Which lines of the material contain the word "client"? Show each one.

• • •

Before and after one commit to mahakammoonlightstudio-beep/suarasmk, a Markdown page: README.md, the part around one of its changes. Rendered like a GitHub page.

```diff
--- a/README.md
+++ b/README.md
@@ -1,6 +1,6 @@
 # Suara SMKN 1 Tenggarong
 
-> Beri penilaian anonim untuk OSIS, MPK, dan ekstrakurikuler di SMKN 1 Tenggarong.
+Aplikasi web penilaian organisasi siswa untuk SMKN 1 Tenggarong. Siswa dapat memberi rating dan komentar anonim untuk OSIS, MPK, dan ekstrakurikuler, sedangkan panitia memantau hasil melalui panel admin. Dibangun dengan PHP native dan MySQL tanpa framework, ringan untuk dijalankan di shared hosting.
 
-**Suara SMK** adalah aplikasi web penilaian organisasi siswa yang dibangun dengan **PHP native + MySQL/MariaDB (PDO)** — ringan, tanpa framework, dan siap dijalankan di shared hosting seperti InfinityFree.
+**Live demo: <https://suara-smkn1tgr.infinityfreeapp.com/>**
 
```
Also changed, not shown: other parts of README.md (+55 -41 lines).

• • •

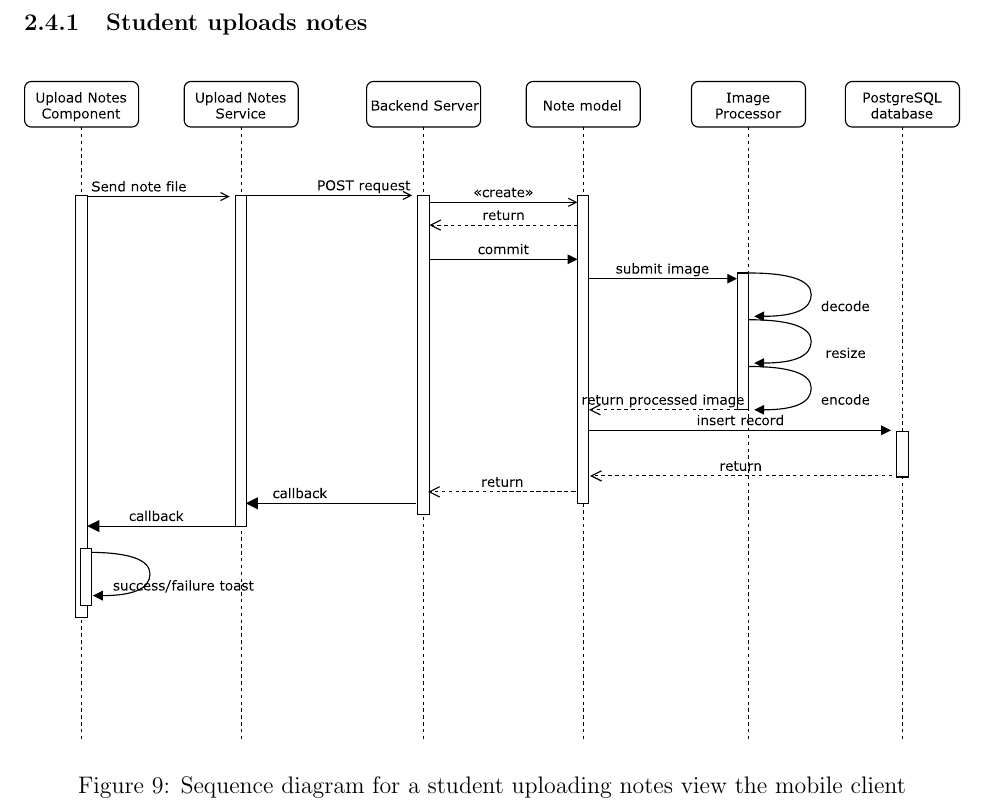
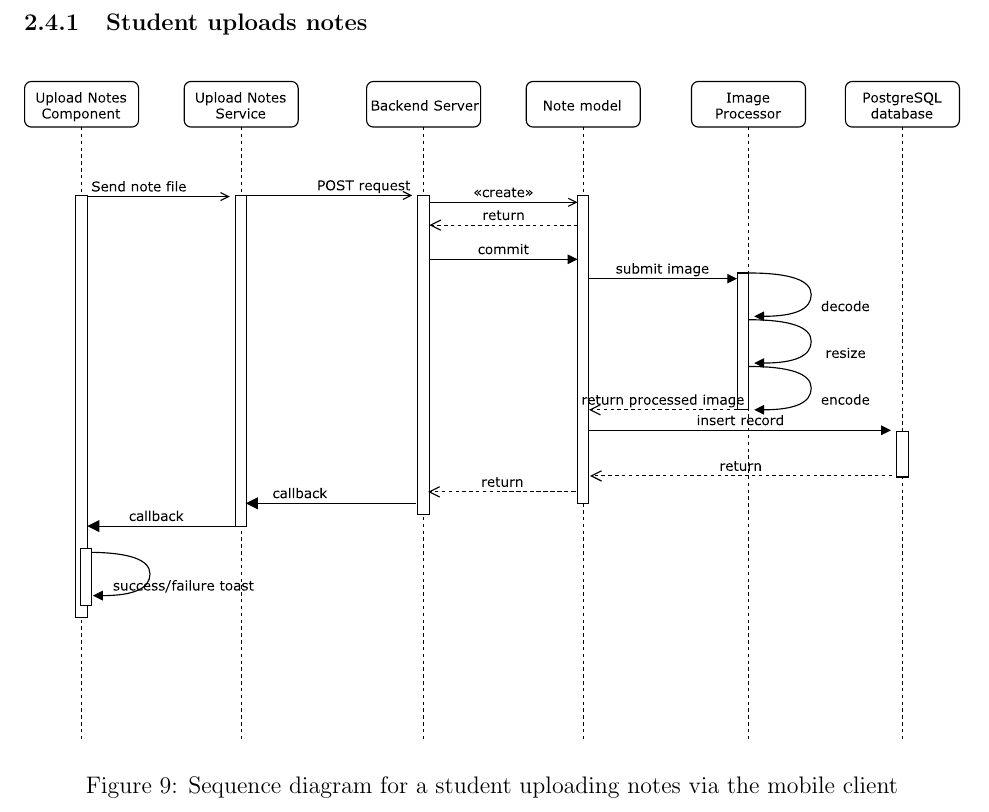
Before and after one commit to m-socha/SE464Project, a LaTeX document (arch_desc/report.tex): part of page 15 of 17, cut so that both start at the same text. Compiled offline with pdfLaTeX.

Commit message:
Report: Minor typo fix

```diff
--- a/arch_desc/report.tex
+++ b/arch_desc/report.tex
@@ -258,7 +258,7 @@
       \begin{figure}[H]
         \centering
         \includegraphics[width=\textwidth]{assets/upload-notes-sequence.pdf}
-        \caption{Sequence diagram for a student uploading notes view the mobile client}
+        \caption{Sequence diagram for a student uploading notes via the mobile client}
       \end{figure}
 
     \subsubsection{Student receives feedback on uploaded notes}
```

• • •

COMPLETED EXERCISE:
-        \caption{Sequence diagram for a student uploading notes view the mobile client}
+        \caption{Sequence diagram for a student uploading notes via the mobile client}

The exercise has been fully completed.